Doctors may not mention precision medicine when they discuss your diagnosis, and management. They could talk about DNA, molecular or biomarker testing or genes; but the treatment goal is uncomplicated — to get you well and keep you healthy!

Gene Mutations (Gene Changes)

Genes are pieces of DNA within each cell that function as command centers, instructing each cell to make specific proteins to do a specific job. The genes inside each cell are copied each time a cell divides. A mutation happens when there’s a mistake in the copying process causing changes in the make-up of our genes DNA.

Stock photo Gene mutation

We can inherit copying mistakes, mutations from our parents which make us susceptible, for example, to breast, or colon cancer. But mutations, changes in our genes can occur later in life secondary to poor lifestyle choices such as smoking.

Cancer Diagnosis

Diagnosis is commonly done by examining a tissue sample obtained from a biopsy of the tumor. But a blood sample has also been used to make the diagnosis. Once the tumor is identified, scientists use various techniques (e. g., biomarker or molecular testing, genomic profiling) to identify changes in genes (mutations) and gather information on the growth and spread of the tumor.


Armed with better information concerning the make-up and mutations of certain tumors, doctors can implement a targeted treatment program, precise medicine, to benefit patients. Precision medicine doesn’t have the approach that “one size fits all” in treating patients. This personalized approach in managing a person’s problem considers differences in individual’s genes and lifestyles. The goal of precision medicine is to provide the right treatments to as many patients as possible, in the right way and at the right time.


The American Cancer Society lists the more common types of cancers where precision medicine is being used to help with treatment:

  • Colorectal cancer
  • Breast cancer
  • Lung cancer
  • Certain types of leukemia
  • Certain types of lymphoma
  • Melanoma
  • Esophageal cancer
  • Stomach cancer
  • Ovarian cancer
  • Thyroid cancer


Biomarker testing is a way to look for genes, proteins, or other substances that can provide information about cancer.

Designer Medicine — Precision or Personalized Medicine

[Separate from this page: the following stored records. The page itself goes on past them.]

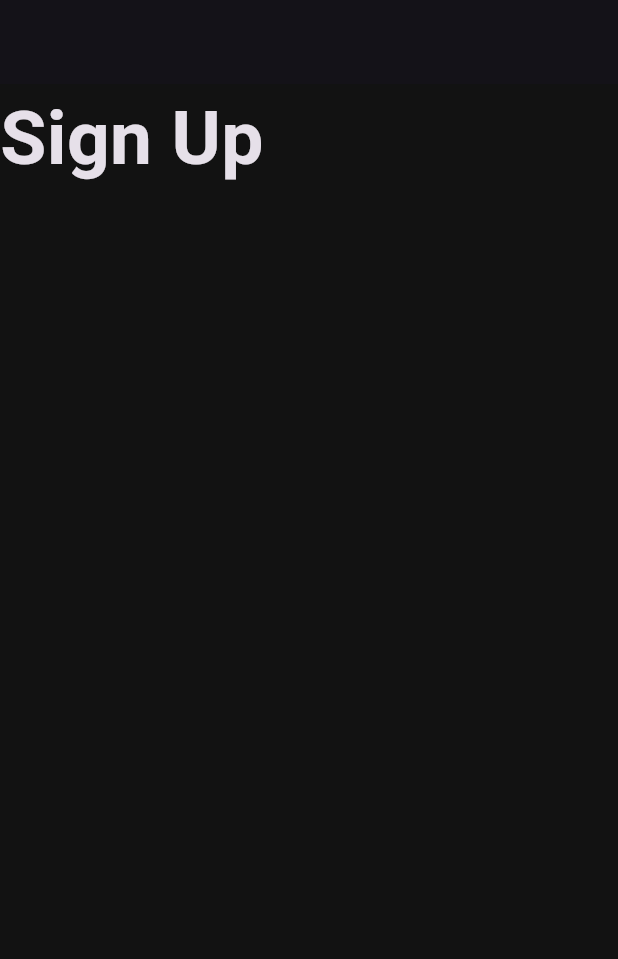
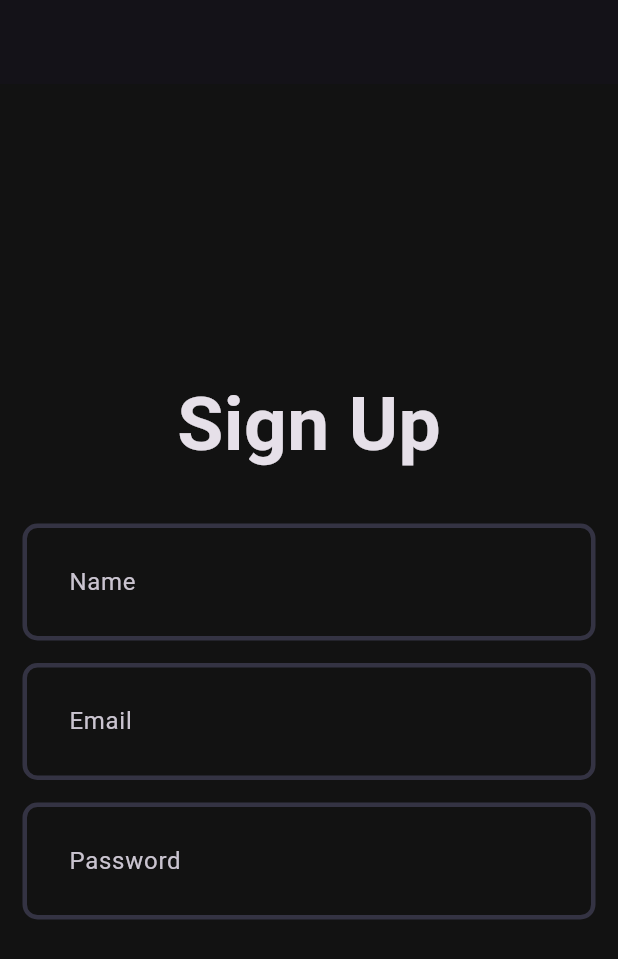
Before and after one commit to dhawalmahajan/flutter-music-app, a Flutter app: the screen it shows after launch, on a phone screen of 412 x 824 dp. Shown: the top 959 px of the screen. Run offline on Flutter 3.47's test engine with Material 3 defaults, Android fonts, the phone set to English and light mode, and no system bars.

Commit message:
add form to sign up page
Add user ,song and fav song models to project

```diff
--- a/client/lib/features/auth/view/pages/signup_page.dart
+++ b/client/lib/features/auth/view/pages/signup_page.dart
@@ -1,3 +1,4 @@
+import 'package:client/core/widgets/custom_field.dart';
 import 'package:flutter/material.dart';
 
 class SignUpPage extends StatefulWidget {
@@ -8,14 +9,40 @@ class SignUpPage extends StatefulWidget {
 }
 
 class _SignUpPageState extends State<SignUpPage> {
+  final nameController = TextEditingController();
+  final emailController = TextEditingController();
+  final passwordController = TextEditingController();
+  final formKey = GlobalKey<FormState>();
+
   @override
   Widget build(BuildContext context) {
     return Scaffold(
       appBar: AppBar(),
-      body: Column(
-        children: [
-          const Text("Sign Up",style: TextStyle(fontSize: 50,fontWeight: FontWeight.bold),),
-        ],
+      body: Padding(
+        padding: const EdgeInsets.all(15.0),
+        child: Form(
+          key: formKey,
+          child: Column(
+            mainAxisAlignment: MainAxisAlignment.center,
+            children: [
+              Text(
+                "Sign Up",
+                style: TextStyle(fontSize: 50, fontWeight: FontWeight.bold),
+              ),
+              SizedBox(height: 30),
+              CustomField(hintText: 'Name', controller: nameController),
+              const SizedBox(height: 15),
+              CustomField(hintText: 'Email', controller: emailController),
+              const SizedBox(height: 15),
+              CustomField(
+                hintText: 'Password',
+                controller: passwordController,
+                isObscureText: true,
+              ),
+              const SizedBox(height: 20),
+            ],
+          ),
+        ),
       ),
     );
   }
```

  1. Karl Gruber; Smoking Smothers Your Genes; Science December22, 2012
  2. American Cancer Society; Genes and Cancer; August 31, 2022
  3. American Cancer Society; Biomarker Tests and Cancer Treatment; September 21, 2022
  4. MedlinePlus; What is Precise Medicine? May 17, 2022
  5. Heather Collins, MS, et al; Information Needs in the Precision Medicine Era: How Genetics Home Reference Can Help; Interact J Med Res. 2016 Apr-Jun;

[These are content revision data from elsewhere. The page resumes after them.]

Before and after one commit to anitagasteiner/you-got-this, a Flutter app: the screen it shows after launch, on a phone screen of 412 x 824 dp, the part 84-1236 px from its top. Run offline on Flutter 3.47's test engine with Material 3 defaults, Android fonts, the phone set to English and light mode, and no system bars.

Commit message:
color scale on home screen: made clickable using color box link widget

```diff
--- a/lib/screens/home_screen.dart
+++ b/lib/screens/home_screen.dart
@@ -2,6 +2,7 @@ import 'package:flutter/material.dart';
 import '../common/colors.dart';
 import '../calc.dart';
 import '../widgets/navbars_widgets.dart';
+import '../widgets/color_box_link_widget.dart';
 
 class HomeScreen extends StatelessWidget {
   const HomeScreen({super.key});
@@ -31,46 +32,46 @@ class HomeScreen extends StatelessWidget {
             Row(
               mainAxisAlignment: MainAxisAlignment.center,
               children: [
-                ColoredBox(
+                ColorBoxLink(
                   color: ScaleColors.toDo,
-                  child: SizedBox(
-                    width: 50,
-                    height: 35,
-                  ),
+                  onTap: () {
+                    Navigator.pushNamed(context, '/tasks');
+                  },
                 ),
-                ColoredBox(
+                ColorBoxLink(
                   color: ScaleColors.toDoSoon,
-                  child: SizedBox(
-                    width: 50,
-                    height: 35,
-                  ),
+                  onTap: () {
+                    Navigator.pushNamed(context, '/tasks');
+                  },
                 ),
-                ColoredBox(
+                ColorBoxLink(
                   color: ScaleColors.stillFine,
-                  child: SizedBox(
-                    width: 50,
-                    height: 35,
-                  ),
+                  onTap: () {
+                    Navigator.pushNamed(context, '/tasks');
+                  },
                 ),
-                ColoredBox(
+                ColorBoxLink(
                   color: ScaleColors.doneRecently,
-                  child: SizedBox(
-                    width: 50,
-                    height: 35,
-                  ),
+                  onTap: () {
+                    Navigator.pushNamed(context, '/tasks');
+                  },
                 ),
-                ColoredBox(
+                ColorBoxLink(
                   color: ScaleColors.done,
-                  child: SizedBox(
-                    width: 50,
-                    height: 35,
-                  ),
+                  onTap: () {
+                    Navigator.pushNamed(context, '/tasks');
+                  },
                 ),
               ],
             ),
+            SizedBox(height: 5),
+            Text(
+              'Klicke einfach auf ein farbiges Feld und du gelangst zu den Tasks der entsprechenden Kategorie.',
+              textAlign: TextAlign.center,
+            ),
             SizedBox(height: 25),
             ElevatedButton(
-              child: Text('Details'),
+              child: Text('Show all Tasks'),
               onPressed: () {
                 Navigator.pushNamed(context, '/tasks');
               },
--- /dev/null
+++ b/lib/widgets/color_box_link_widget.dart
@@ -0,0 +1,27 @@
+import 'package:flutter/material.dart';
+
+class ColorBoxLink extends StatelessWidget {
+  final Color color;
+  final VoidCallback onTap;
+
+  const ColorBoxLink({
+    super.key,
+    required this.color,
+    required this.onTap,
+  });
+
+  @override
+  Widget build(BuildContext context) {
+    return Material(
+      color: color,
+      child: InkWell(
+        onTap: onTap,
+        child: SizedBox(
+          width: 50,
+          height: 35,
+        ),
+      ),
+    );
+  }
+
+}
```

This article is intended solely as a learning experience. Please consult your physician for diagnostic and treatment options.